_ASSIGNMENT:_
Return exactly the span of lines that opens with the line containing "CharProducts --> Detail" and closes with the last line of the data, inclusive.

_RAW DATA:_
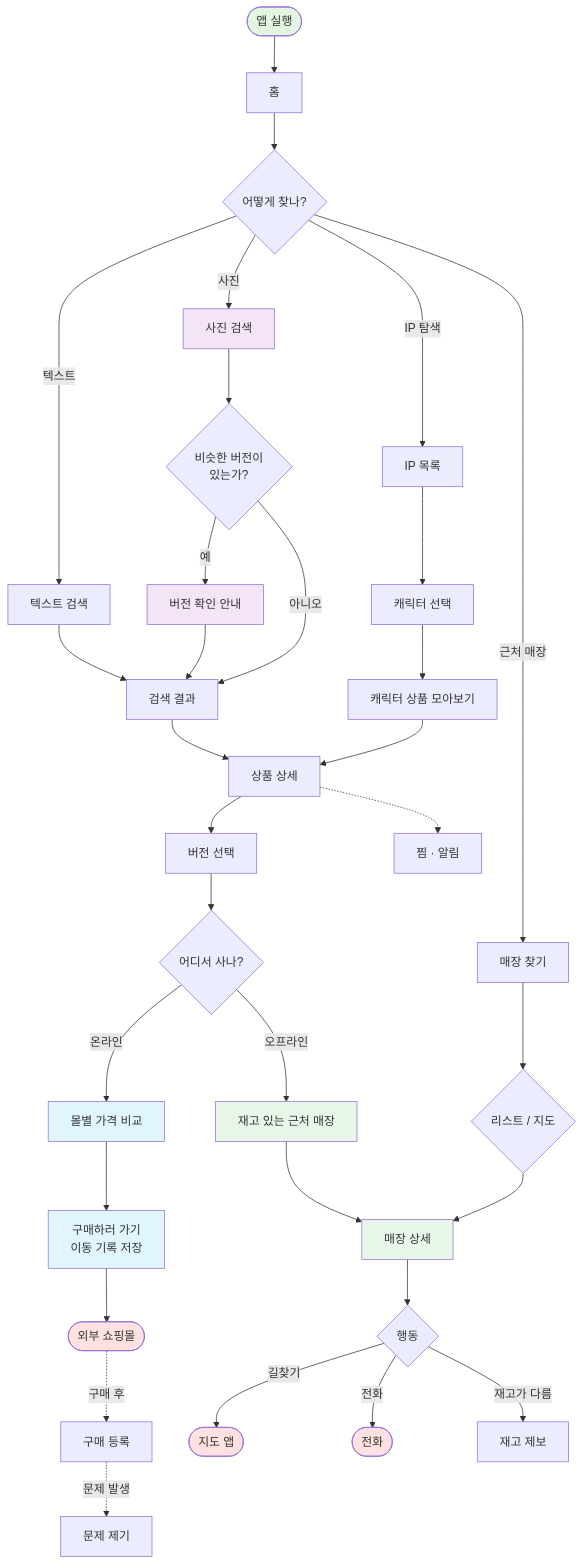
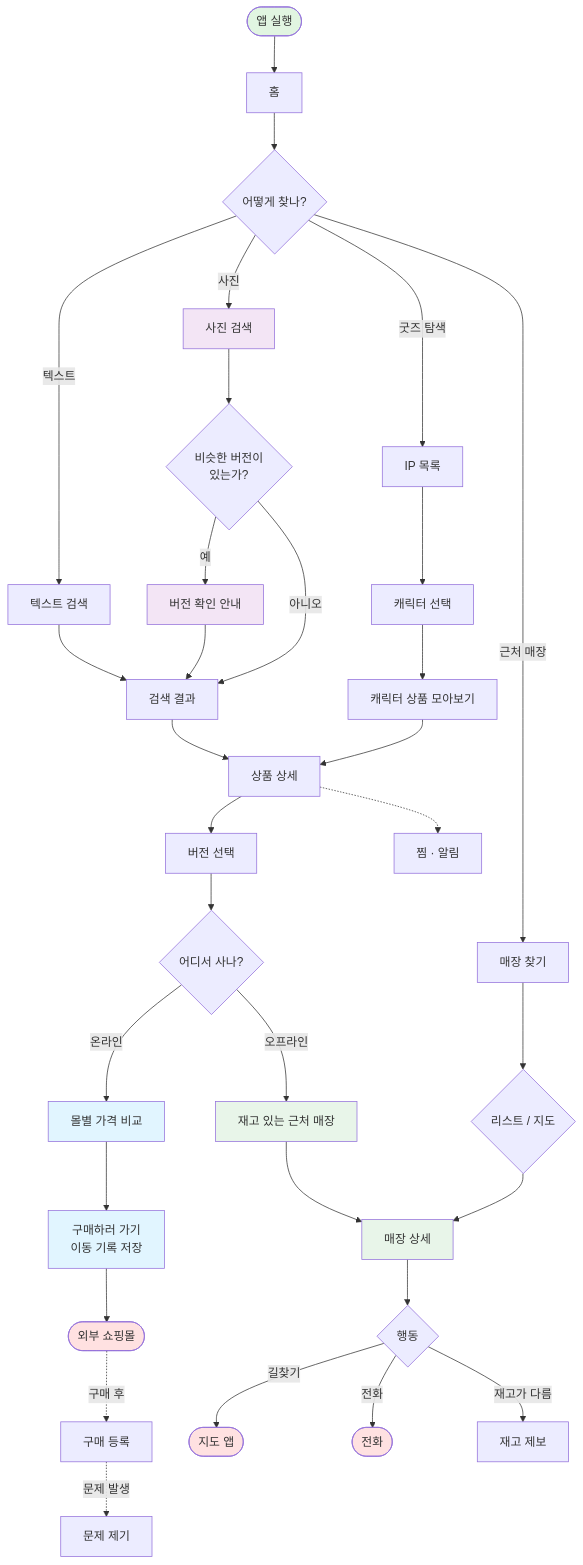
Before and after one commit to bloodmoon3929/goodmorning: the third of 3 diagrams in README.md, drawn with Mermaid. The commit also changed other lines of this file and 1 other file, not shown here.

````diff
--- a/README.md
+++ b/README.md
@@ -172,54 +172,54 @@
 ```mermaid
 flowchart TD
     Start([앱 실행]) --> Home[홈]
 
     Home --> Search{어떻게 찾나?}
     Search -->|텍스트| TextSearch[텍스트 검색]
     Search -->|사진| PhotoSearch[사진 검색]
-    Search -->|IP 탐색| IPList[IP 목록]
+    Search -->|굿즈 탐색| IPList[IP 목록]
     Search -->|근처 매장| StoreFind[매장 찾기]
 
     IPList --> CharList[캐릭터 선택]
     CharList --> CharProducts[캐릭터 상품 모아보기]
 
     TextSearch --> Results[검색 결과]
     PhotoSearch --> VersionCheck{비슷한 버전이<br/>있는가?}
     VersionCheck -->|예| VersionNotice[버전 확인 안내]
     VersionCheck -->|아니오| Results
     VersionNotice --> Results
 
     Results --> Detail[상품 상세]
     CharProducts --> Detail
 
     Detail --> Variant[버전 선택]
     Variant --> Channel{어디서 사나?}
     Channel -->|온라인| Online[몰별 가격 비교]
     Channel -->|오프라인| Offline[재고 있는 근처 매장]
 
     Online --> GoMall[구매하러 가기<br/>이동 기록 저장]
     GoMall --> ExtMall([외부 쇼핑몰])
 
     Offline --> StoreDetail[매장 상세]
     StoreFind --> ListMap{리스트 / 지도}
     ListMap --> StoreDetail
 
     StoreDetail --> Action{행동}
     Action -->|길찾기| MapApp([지도 앱])
     Action -->|전화| Call([전화])
     Action -->|재고가 다름| Report[재고 제보]
 
     Detail -.-> Wish[찜 · 알림]
     ExtMall -.구매 후.-> Purchase[구매 등록]
     Purchase -.문제 발생.-> Issue[문제 제기]
 
     style Start fill:#e1f5e1
     style ExtMall fill:#ffe1e1
     style MapApp fill:#ffe1e1
     style Call fill:#ffe1e1
     style Online fill:#e1f5ff
     style GoMall fill:#e1f5ff
     style Offline fill:#e8f5e9
     style StoreDetail fill:#e8f5e9
     style PhotoSearch fill:#f3e5f5
     style VersionNotice fill:#f3e5f5
 ```
````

_RESPONSE AREA:_
     CharProducts --> Detail
 
     Detail --> Variant[버전 선택]
     Variant --> Channel{어디서 사나?}
     Channel -->|온라인| Online[몰별 가격 비교]
     Channel -->|오프라인| Offline[재고 있는 근처 매장]
 
     Online --> GoMall[구매하러 가기<br/>이동 기록 저장]
     GoMall --> ExtMall([외부 쇼핑몰])
 
     Offline --> StoreDetail[매장 상세]
     StoreFind --> ListMap{리스트 / 지도}
     ListMap --> StoreDetail
 
     StoreDetail --> Action{행동}
     Action -->|길찾기| MapApp([지도 앱])
     Action -->|전화| Call([전화])
     Action -->|재고가 다름| Report[재고 제보]
 
     Detail -.-> Wish[찜 · 알림]
     ExtMall -.구매 후.-> Purchase[구매 등록]
     Purchase -.문제 발생.-> Issue[문제 제기]
 
     style Start fill:#e1f5e1
     style ExtMall fill:#ffe1e1
     style MapApp fill:#ffe1e1
     style Call fill:#ffe1e1
     style Online fill:#e1f5ff
     style GoMall fill:#e1f5ff
     style Offline fill:#e8f5e9
     style StoreDetail fill:#e8f5e9
     style PhotoSearch fill:#f3e5f5
     style VersionNotice fill:#f3e5f5
 ```
````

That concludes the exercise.